h/t A|N Blog
h/t A|N Blog
It’s officially been a decade since we launched our commercial valuation affiliate Miller Cicero, LLC and it’s been a great run so far. In appraiser years, it actually feels longer than a decade.
Our partner and co-founder in this commercial venture, John Cicero, MAI, CRE, FRICS with nearly 3 decades of valuation experience, runs the firm. Besides being a good friend and especially because he thinks I have a good sense of humor, is still one of the smartest guys I know in commercial valuation. He’s got a great executive team and staff providing commercial valuation expertise throughout the NYC metro area.
The commercial real estate world is a mess right now and Miller Cicero provides reliable neutral valuation insight to it’s clients. Give John a call.
Tags: Miller Cicero
It’s time to share my Three Cents Worth (3CW) on Curbed DC, at the intersection of neighborhood and real estate in the nation’s capitol. And I’m simply here to take measurements.
…No. But please read on. It’s been a while since I’ve placed a chart of Curbed DC, and even longer since I was politically correct (but hey, I’m really trying). With the RNC underway and DNC up next, I thought I’d try to find some sort of correlation to the DC Metro housing market that coincides with the party of the president voted into office and their slogan/theme. Obviously the elections aren’t all about housing, but housing is very important in terms of its economic impact and “Wealth Effect” influence” on the US economy. Doh! I looked at MRIS’ awesome online resources and thought that new listing history might tell the story – I clearly went overboard so please indulge me. My thinking was new listings reflect people placing listings on the market in reaction to their view or opportunity with the world around them. Job transfer, lost job, trading up, cashing out, etc….
[click to read column]
It’s time to share my Three Cents Worth (3CW) on Curbed Miami, at the intersection of neighborhood and real estate in the Magic City. And I’m simply here to take measurements.
…The practice of lumping Miami into one big bowl of lukewarm housing gazpacho for the past decade gives me an upset stomach. Since I began reporting on the Miami market for Douglas Elliman a while back (and have since expanded coverage to Boca Raton, Fort Lauderdale and Palm Beach), I’ve been obsessed with Miami’s split personality – distressed (foreclosure + short sales) versus non-distressed markets. While they’re not mutually exclusive markets, they do have different price points and trends. To make up to Curbed Miami for just sitting on the beach I made three charts for this week’s 3CW to explore the two different markets of Miami real estate…
…After last week’s semi-heady four-bedroom/studio ratio thing, I thought I’d go a bit lighter as summer is nearly over and we all need a break. Admittedly it’s been bedlam in appraiserville this month (translation: we’re seeing a lot of sales activity for August—more on that soon). With all the talk about the high end market, there hasn’t been much discussion about Northern Manhattan (aka Uptown) lately so I thought I’d drill down a bit.
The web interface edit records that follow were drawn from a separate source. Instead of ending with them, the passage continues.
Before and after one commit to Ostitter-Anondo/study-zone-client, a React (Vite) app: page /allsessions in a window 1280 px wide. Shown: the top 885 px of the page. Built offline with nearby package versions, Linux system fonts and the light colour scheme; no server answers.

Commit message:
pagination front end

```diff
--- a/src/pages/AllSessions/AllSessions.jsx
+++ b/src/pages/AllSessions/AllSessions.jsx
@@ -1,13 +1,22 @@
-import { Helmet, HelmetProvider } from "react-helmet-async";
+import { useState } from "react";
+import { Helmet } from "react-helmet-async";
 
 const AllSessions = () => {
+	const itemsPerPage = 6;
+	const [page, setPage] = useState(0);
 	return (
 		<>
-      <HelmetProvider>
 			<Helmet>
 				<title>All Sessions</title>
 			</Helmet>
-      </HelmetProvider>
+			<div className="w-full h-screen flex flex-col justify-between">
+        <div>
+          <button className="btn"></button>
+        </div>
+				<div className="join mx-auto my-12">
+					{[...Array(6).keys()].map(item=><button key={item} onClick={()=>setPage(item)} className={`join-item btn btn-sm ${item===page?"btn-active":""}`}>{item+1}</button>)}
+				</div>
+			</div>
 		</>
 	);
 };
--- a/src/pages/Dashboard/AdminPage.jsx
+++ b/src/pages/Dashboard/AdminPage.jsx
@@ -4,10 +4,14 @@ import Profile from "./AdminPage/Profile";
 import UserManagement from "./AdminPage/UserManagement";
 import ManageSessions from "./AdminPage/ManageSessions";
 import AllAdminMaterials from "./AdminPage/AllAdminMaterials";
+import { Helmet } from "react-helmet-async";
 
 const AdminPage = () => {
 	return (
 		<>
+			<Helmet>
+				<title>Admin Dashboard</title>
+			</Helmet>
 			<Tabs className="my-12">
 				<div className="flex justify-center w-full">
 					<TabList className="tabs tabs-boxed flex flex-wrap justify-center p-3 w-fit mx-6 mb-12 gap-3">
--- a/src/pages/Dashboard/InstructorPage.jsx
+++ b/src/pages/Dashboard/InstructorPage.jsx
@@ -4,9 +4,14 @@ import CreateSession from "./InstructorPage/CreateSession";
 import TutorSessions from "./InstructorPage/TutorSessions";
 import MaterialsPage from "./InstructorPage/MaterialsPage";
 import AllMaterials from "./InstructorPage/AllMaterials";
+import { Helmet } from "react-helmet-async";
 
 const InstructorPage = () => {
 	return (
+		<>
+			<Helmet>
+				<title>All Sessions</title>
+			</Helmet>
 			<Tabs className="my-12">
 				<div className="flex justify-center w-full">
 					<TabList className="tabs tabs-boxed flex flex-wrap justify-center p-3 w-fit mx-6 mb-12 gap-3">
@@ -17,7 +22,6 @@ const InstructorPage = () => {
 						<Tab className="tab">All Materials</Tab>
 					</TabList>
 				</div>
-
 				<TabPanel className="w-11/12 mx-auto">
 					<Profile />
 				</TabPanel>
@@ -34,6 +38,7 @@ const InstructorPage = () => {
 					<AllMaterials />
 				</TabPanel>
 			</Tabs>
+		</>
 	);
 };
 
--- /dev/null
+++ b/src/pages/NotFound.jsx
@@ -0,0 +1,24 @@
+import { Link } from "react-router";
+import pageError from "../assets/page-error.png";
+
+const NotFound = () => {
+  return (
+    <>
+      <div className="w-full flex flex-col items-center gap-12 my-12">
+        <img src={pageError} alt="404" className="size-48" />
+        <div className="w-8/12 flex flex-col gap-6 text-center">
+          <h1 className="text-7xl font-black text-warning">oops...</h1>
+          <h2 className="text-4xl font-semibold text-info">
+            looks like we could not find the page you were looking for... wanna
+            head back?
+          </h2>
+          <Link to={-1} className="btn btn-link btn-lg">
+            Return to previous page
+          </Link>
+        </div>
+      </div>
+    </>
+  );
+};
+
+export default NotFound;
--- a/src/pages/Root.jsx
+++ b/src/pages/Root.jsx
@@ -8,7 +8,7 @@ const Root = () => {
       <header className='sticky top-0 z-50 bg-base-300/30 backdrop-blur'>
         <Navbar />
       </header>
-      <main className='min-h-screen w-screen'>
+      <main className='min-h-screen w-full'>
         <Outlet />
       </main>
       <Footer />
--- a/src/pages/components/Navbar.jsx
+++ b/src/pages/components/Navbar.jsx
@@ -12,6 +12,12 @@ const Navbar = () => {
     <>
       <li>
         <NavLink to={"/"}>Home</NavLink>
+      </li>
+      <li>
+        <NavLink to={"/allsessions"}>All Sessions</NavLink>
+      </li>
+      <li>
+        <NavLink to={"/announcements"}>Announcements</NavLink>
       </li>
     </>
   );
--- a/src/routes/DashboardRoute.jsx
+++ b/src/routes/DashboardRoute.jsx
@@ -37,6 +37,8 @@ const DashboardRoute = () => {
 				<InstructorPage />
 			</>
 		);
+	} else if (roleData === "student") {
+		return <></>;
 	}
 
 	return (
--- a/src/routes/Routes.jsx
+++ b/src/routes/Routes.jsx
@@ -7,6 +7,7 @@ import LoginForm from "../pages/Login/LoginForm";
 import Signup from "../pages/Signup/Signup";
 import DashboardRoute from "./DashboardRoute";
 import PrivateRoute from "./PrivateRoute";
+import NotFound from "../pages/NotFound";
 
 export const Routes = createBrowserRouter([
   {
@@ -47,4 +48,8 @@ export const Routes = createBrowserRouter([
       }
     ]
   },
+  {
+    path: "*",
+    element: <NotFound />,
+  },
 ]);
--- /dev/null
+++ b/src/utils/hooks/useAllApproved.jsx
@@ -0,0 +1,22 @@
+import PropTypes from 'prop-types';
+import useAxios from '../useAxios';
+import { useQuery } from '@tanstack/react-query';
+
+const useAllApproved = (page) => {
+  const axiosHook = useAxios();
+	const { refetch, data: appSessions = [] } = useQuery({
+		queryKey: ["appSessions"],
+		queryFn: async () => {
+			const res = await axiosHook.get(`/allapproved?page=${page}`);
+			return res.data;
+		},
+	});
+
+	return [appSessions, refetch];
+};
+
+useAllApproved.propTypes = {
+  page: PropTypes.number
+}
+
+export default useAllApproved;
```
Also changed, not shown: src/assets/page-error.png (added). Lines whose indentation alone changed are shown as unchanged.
I broke out Manhattan sales over the past four years (just before the Lehman tipping point) into the four regions: Downtown [blue line], East Side [red line], West Side [green line] and Uptown [pink line] by their year-over-year percent change…
Got to talk housing with my friend Dan Gross, the Global Business Editor at Newsweek & The Daily Beast on his BeastTV segment “The Number”:
THE NUMBER: 101.7 That’s the pending home sales index from the National Association of Realtors, up over 12% from a year ago. Dan Gross and The Matrix’s Jonathan Miller reveal why we should be cautiously optimistic.
Their offices are located in the IAC building in Manhattan which is one of my faves – looks like a meringue pie. Here’s my photo from the cab:
…It’s been a while since I was needlessly wonky so please be patient with me, but with all the attention lavished on trophy properties and the weakness/strength of the US dollar, I thought I’d take a look at the strength of studio apartment pricing relative to 4-bedroom apartment pricing in Manhattan—one end of the price spectrum versus another. To do this I divided the median sales price of a 4-bedroom apartment by the median sales price of a studio to came up with this ratio. I haven’t thought of a catchy name for it yet (working title: “4-bedroom/studio median sales price ratio”). Another way to think of this ratio is like a conversion of US dollars into some other currency. It goes like this: “How many studio apartment purchases would it take to equal one 4-bedroom apartment purchase?” I used median sales price in this ratio to remove outliers (i.e. $88M, $70M, $52.5M, etc.)…
…One of my preferred ways to understand trends of a housing market is to remove new development from the picture. I see it as turning off your smartphone so you can concentrate, er, checking my messages, hang on, ok I’m back. New development sales trends are subject to the mix of what was recently constructed and closings are randomly dependent on when construction is completed. In markets like Manhattan, they can really skew the overall stats (think a few years back with the havoc caused by high-end closings at The Plaza and 15 CPW)…